* **WHAT TO PRODUCE**
Return only these lines, exactly: the one containing "Planlama notları, tasarım" and every line after it in the listing.

* **THE RECORDS**

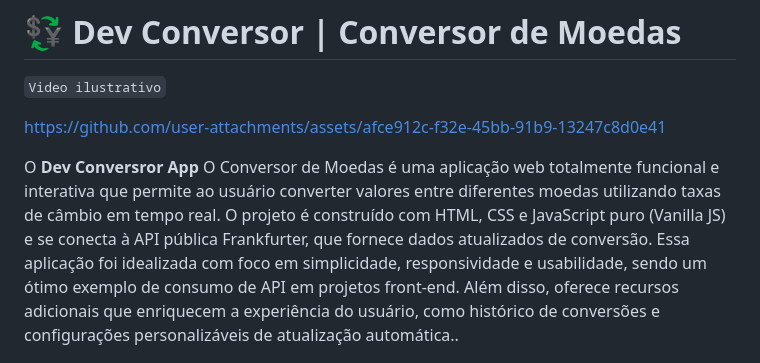
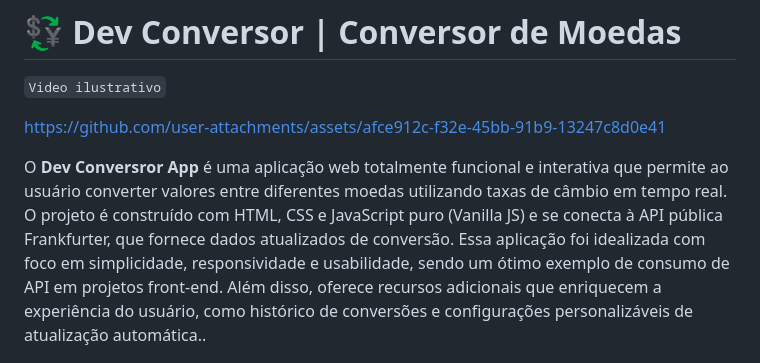
Before and after one commit to AnnaLuiza-sb/conversorDeMoedas, a Markdown page: README.md, the part around the change. GitHub-like rendering.

Commit message:
README.MD atualizado

```diff
--- a/README.md
+++ b/README.md
@@ -3,7 +3,7 @@
 
 https://github.com/user-attachments/assets/afce912c-f32e-45bb-91b9-13247c8d0e41
 
-O **Dev Conversror App** O Conversor de Moedas é uma aplicação web totalmente funcional e interativa que permite ao usuário converter valores entre diferentes moedas utilizando taxas de câmbio em tempo real. O projeto é construído com HTML, CSS e JavaScript puro (Vanilla JS) e se conecta à API pública Frankfurter, que fornece dados atualizados de conversão.
+O **Dev Conversror App** é uma aplicação web totalmente funcional e interativa que permite ao usuário converter valores entre diferentes moedas utilizando taxas de câmbio em tempo real. O projeto é construído com HTML, CSS e JavaScript puro (Vanilla JS) e se conecta à API pública Frankfurter, que fornece dados atualizados de conversão.
 Essa aplicação foi idealizada com foco em simplicidade, responsividade e usabilidade, sendo um ótimo exemplo de consumo de API em projetos front-end. Além disso, oferece recursos adicionais que enriquecem a experiência do usuário, como histórico de conversões e configurações personalizáveis de atualização automática..
 
 
```
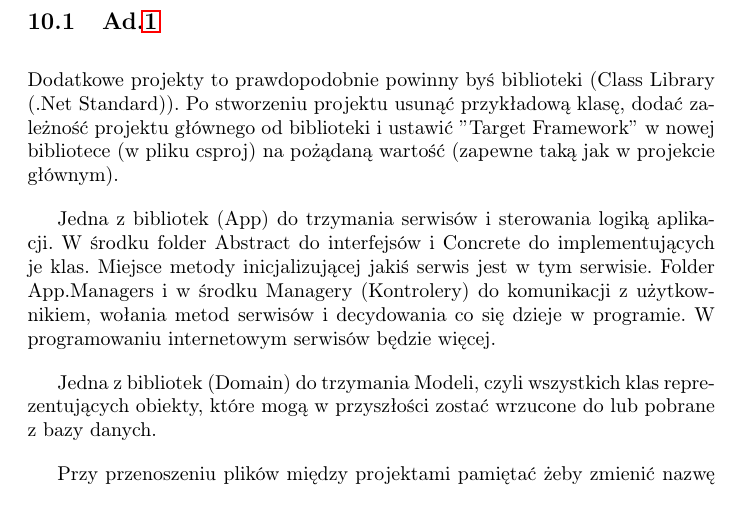
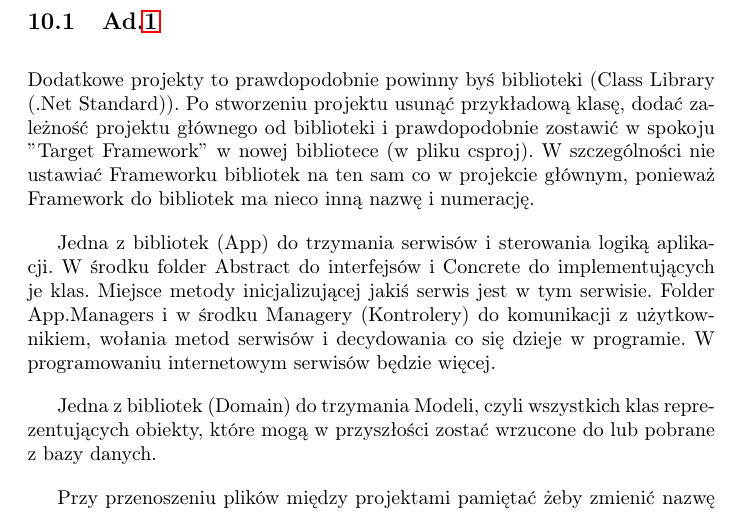
Before and after one commit to maciej-marek-mielczarek/kurs-dotneta, a LaTeX document (tydzien_03/notatki_tydz_03.tex): part of page 6 of 6, cut so that both start at the same text. Compiled offline with pdfLaTeX.

Commit message:
Poprawa informacji o Frameworkach w notatkach.

```diff
--- a/tydzien_03/notatki_tydz_03.tex
+++ b/tydzien_03/notatki_tydz_03.tex
@@ -106,7 +106,7 @@ Do zrobienia (jeśli ma to sens w mojej aplikacji):
 W moim projekcie jest raczej wystarczający bałagan, żeby chwilowo robienie nowych funkcjonalności odłożyć na później.
 
 \subsection{Ad.\ref{Podzial}}
-Dodatkowe projekty to prawdopodobnie powinny byś biblioteki (Class Library (.Net Standard)). Po stworzeniu projektu usunąć przykładową klasę, dodać zależność projektu głównego od biblioteki i ustawić $"$Target Framework$"$ w nowej bibliotece (w pliku csproj) na pożądaną wartość (zapewne taką jak w projekcie głównym).
+Dodatkowe projekty to prawdopodobnie powinny byś biblioteki (Class Library (.Net Standard)). Po stworzeniu projektu usunąć przykładową klasę, dodać zależność projektu głównego od biblioteki i prawdopodobnie zostawić w spokoju $"$Target Framework$"$ w nowej bibliotece (w pliku csproj). W szczególności nie ustawiać Frameworku bibliotek na ten sam co w projekcie głównym, ponieważ Framework do bibliotek ma nieco inną nazwę i numerację.
 
 Jedna z bibliotek (App) do trzymania serwisów i sterowania logiką aplikacji. W środku folder Abstract do interfejsów i Concrete do implementujących je klas. Miejsce metody inicjalizującej jakiś serwis jest w tym serwisie. Folder App.Managers i w środku Managery (Kontrolery) do komunikacji z użytkownikiem, wołania metod serwisów i decydowania co się dzieje w programie. W programowaniu internetowym serwisów będzie więcej.
 
```
Also changed, not shown: tydzien_03/notatki_tydz_03.pdf.
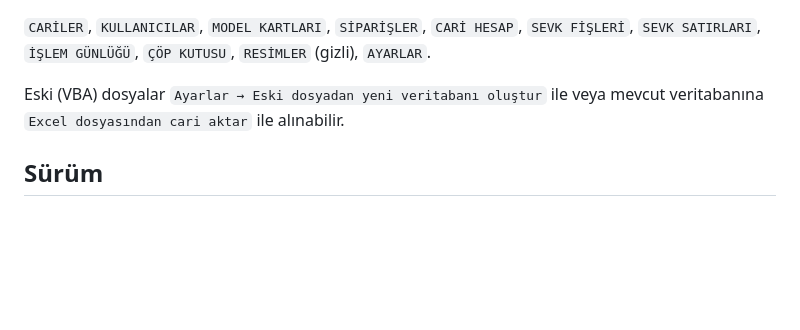
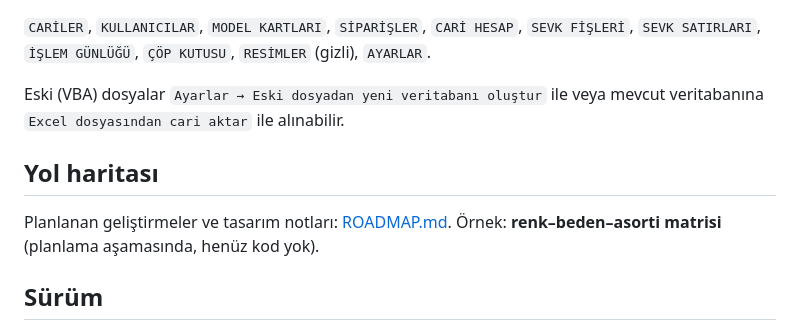
Before and after one commit to msdemir79/dmr-sevk, a Markdown page: README.md, the part around the change. Drawn GitHub-style; blank space fills up the shorter version.

Commit message:
docs: renk-beden-asorti matrisi yol haritası
Planlama notları, tasarım soruları ve aşamalar; GitHub issue #1 ile takip.

```diff
--- a/README.md
+++ b/README.md
@@ -52,6 +52,10 @@ CI, kaynaklardan yeniden derler ve `DMR_SEVK.html` dosyasının güncel olduğun
 
 Eski (VBA) dosyalar `Ayarlar → Eski dosyadan yeni veritabanı oluştur` ile veya mevcut veritabanına `Excel dosyasından cari aktar` ile alınabilir.
 
+## Yol haritası
+
+Planlanan geliştirmeler ve tasarım notları: [ROADMAP.md](ROADMAP.md). Örnek: **renk–beden–asorti matrisi** (planlama aşamasında, henüz kod yok).
+
 ## Sürüm
 
 Güncel sürüm: **v1.8.0**. Ayrıntılar için `CHANGELOG.md`. Sürümler Git etiketi ve GitHub Release olarak yayımlanır; Release ekine tek dosyalık `DMR_SEVK.html` eklenir.
```
Also changed, not shown: ROADMAP.md (added, +44 -0 lines).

* **OUTPUT FOR THIS EXERCISE**
Planlama notları, tasarım soruları ve aşamalar; GitHub issue #1 ile takip.

```diff
--- a/README.md
+++ b/README.md
@@ -52,6 +52,10 @@ CI, kaynaklardan yeniden derler ve `DMR_SEVK.html` dosyasının güncel olduğun
 
 Eski (VBA) dosyalar `Ayarlar → Eski dosyadan yeni veritabanı oluştur` ile veya mevcut veritabanına `Excel dosyasından cari aktar` ile alınabilir.
 
+## Yol haritası
+
+Planlanan geliştirmeler ve tasarım notları: [ROADMAP.md](ROADMAP.md). Örnek: **renk–beden–asorti matrisi** (planlama aşamasında, henüz kod yok).
+
 ## Sürüm
 
 Güncel sürüm: **v1.8.0**. Ayrıntılar için `CHANGELOG.md`. Sürümler Git etiketi ve GitHub Release olarak yayımlanır; Release ekine tek dosyalık `DMR_SEVK.html` eklenir.
```
Also changed, not shown: ROADMAP.md (added, +44 -0 lines).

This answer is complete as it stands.